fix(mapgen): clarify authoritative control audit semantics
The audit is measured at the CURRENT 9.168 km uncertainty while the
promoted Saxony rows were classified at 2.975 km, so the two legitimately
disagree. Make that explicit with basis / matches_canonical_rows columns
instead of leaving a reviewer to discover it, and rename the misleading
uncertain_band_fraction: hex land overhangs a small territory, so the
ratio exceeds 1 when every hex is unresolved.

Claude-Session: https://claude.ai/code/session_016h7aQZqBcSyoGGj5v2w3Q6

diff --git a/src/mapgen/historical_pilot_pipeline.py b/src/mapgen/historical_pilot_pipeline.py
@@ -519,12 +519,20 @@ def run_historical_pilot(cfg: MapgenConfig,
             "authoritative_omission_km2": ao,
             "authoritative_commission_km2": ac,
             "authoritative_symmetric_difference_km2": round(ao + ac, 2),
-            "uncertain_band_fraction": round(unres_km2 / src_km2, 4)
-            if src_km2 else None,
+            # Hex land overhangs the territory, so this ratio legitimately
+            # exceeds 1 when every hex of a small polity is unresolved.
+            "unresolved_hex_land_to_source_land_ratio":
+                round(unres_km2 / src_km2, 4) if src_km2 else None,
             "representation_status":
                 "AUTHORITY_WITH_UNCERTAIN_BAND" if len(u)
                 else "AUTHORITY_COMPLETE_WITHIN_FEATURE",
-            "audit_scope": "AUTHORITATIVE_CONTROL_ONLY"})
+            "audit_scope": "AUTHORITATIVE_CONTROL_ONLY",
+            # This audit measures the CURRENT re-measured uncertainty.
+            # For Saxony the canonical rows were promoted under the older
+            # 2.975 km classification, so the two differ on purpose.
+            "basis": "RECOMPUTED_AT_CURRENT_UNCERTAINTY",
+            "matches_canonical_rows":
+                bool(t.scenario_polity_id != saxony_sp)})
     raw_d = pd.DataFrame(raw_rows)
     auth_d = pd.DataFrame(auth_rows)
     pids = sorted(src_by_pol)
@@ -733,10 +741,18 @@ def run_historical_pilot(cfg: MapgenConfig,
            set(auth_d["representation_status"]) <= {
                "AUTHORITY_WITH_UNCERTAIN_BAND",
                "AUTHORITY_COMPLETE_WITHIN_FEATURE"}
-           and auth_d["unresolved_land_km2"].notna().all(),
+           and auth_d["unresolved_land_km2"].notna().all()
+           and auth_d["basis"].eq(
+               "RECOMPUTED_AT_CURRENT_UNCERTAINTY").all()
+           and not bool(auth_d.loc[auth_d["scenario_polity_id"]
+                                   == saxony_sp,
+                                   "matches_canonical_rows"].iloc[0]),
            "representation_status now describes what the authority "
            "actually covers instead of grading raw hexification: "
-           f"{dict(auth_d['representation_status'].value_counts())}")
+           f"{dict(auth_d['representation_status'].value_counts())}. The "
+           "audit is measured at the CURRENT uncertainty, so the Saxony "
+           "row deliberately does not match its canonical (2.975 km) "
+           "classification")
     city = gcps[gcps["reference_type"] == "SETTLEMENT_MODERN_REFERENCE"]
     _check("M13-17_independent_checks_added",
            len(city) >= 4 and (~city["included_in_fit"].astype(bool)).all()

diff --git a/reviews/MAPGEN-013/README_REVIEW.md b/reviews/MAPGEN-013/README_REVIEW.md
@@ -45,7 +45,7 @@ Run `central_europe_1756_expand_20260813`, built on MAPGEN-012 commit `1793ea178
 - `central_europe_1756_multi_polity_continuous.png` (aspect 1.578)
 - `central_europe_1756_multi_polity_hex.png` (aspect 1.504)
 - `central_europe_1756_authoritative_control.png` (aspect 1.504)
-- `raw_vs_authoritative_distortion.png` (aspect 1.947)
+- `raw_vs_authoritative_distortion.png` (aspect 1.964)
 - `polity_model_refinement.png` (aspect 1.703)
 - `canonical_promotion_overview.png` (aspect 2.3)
...
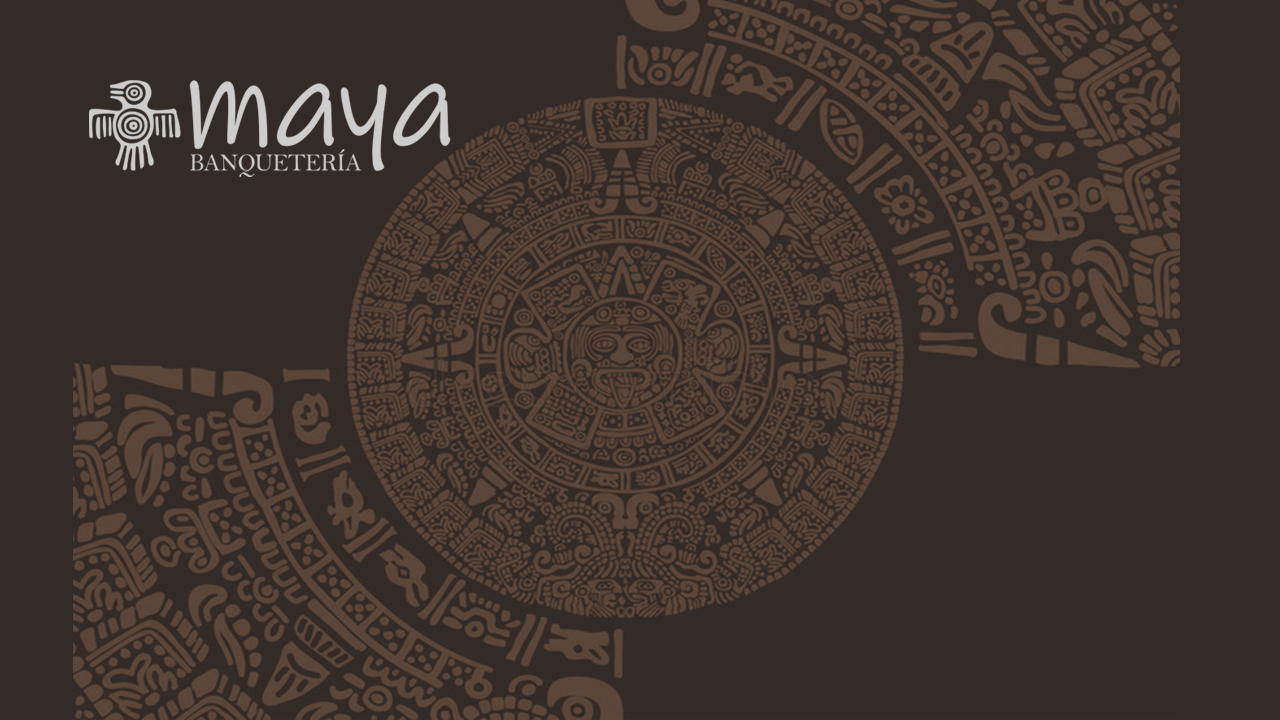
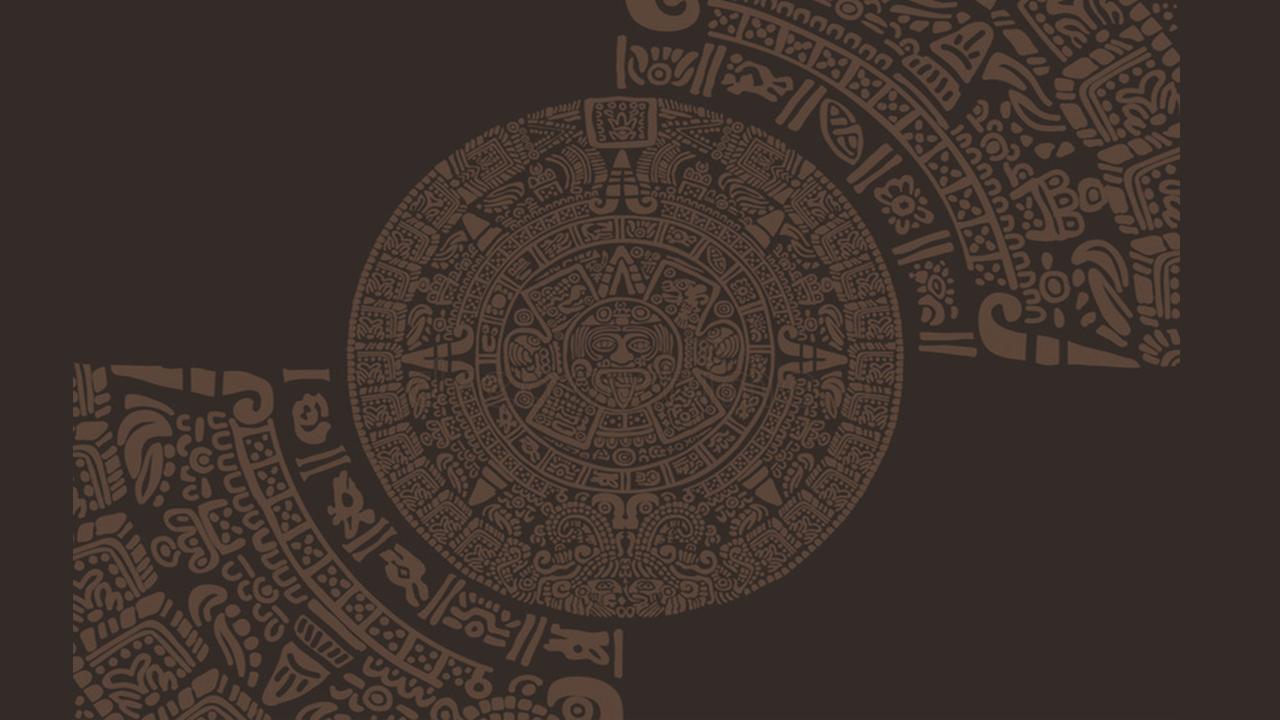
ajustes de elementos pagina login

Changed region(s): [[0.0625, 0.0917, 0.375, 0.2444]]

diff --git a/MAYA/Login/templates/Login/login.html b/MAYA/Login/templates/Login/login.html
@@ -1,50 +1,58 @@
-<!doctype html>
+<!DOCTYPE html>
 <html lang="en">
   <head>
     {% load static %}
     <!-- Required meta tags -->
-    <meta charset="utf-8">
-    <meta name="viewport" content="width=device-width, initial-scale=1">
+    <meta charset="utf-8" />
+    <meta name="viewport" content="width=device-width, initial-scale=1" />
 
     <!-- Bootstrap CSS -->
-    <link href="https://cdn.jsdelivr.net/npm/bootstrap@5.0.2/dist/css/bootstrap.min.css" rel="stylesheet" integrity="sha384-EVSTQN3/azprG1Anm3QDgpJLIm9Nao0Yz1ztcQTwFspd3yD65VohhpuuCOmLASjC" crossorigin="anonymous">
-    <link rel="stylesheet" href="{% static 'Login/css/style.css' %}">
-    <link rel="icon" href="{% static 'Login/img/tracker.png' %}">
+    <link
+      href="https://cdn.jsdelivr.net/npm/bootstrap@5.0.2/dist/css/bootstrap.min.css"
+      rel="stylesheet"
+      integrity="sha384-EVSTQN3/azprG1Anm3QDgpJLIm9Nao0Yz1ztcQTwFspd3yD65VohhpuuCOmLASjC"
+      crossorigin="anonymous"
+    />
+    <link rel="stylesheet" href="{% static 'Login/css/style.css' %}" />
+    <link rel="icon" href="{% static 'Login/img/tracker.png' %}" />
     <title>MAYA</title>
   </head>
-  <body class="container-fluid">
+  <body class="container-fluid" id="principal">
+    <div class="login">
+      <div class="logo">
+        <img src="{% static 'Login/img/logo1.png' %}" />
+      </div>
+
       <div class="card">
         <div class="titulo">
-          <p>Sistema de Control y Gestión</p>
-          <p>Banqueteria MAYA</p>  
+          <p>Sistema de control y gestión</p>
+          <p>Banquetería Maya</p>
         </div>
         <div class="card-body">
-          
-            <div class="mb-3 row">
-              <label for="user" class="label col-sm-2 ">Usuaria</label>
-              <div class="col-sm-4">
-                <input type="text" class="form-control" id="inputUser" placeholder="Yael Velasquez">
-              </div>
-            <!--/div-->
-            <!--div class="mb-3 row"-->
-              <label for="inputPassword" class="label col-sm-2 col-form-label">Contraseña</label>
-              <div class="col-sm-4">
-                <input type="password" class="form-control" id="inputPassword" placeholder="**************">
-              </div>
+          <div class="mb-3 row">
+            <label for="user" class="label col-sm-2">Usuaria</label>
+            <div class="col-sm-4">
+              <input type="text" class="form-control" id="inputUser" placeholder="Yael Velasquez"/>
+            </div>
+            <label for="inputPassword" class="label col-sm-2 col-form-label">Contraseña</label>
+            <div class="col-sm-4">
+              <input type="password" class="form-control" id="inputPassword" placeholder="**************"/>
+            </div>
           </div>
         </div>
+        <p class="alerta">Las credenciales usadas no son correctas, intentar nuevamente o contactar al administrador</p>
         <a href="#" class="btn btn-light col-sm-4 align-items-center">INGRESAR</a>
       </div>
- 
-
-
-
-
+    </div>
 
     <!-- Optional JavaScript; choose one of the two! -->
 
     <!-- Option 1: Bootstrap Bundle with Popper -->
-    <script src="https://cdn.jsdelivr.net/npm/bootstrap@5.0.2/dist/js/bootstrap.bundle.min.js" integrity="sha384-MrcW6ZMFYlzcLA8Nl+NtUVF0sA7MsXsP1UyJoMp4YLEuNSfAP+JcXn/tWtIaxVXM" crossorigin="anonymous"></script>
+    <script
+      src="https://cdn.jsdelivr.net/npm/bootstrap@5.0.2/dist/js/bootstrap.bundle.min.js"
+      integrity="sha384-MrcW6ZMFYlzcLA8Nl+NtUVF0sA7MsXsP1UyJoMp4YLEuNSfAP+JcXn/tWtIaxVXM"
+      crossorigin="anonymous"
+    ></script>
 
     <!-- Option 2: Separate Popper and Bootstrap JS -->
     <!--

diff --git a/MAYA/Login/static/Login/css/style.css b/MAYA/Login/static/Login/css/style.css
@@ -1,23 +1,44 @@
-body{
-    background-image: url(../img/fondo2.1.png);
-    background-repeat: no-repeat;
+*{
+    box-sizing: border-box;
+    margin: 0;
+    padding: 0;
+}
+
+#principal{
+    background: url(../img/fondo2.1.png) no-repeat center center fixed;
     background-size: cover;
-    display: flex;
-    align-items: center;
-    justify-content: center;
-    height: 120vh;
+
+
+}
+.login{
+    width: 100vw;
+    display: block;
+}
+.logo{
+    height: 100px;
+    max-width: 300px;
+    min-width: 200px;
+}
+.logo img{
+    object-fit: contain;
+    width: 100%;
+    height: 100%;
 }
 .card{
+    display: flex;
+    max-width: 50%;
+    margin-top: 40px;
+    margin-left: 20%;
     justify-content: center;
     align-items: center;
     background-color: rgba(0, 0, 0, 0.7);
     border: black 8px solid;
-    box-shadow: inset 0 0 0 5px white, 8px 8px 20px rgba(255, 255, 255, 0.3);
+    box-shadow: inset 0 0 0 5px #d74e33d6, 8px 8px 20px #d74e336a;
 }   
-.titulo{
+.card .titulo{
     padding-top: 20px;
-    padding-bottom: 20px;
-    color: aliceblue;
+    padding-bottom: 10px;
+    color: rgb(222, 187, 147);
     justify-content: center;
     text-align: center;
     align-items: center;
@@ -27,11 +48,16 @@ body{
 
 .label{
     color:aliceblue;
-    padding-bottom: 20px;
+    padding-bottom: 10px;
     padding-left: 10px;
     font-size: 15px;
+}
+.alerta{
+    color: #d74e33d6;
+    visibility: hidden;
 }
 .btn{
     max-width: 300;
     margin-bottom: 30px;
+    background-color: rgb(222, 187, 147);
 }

- Directions for this task:
Reproduce each line in the listing above that mentions the string "padding".

- The answer:
+    padding: 0;
     padding-top: 20px;
-    padding-bottom: 20px;
+    padding-bottom: 10px;
-    padding-bottom: 20px;
+    padding-bottom: 10px;
     padding-left: 10px;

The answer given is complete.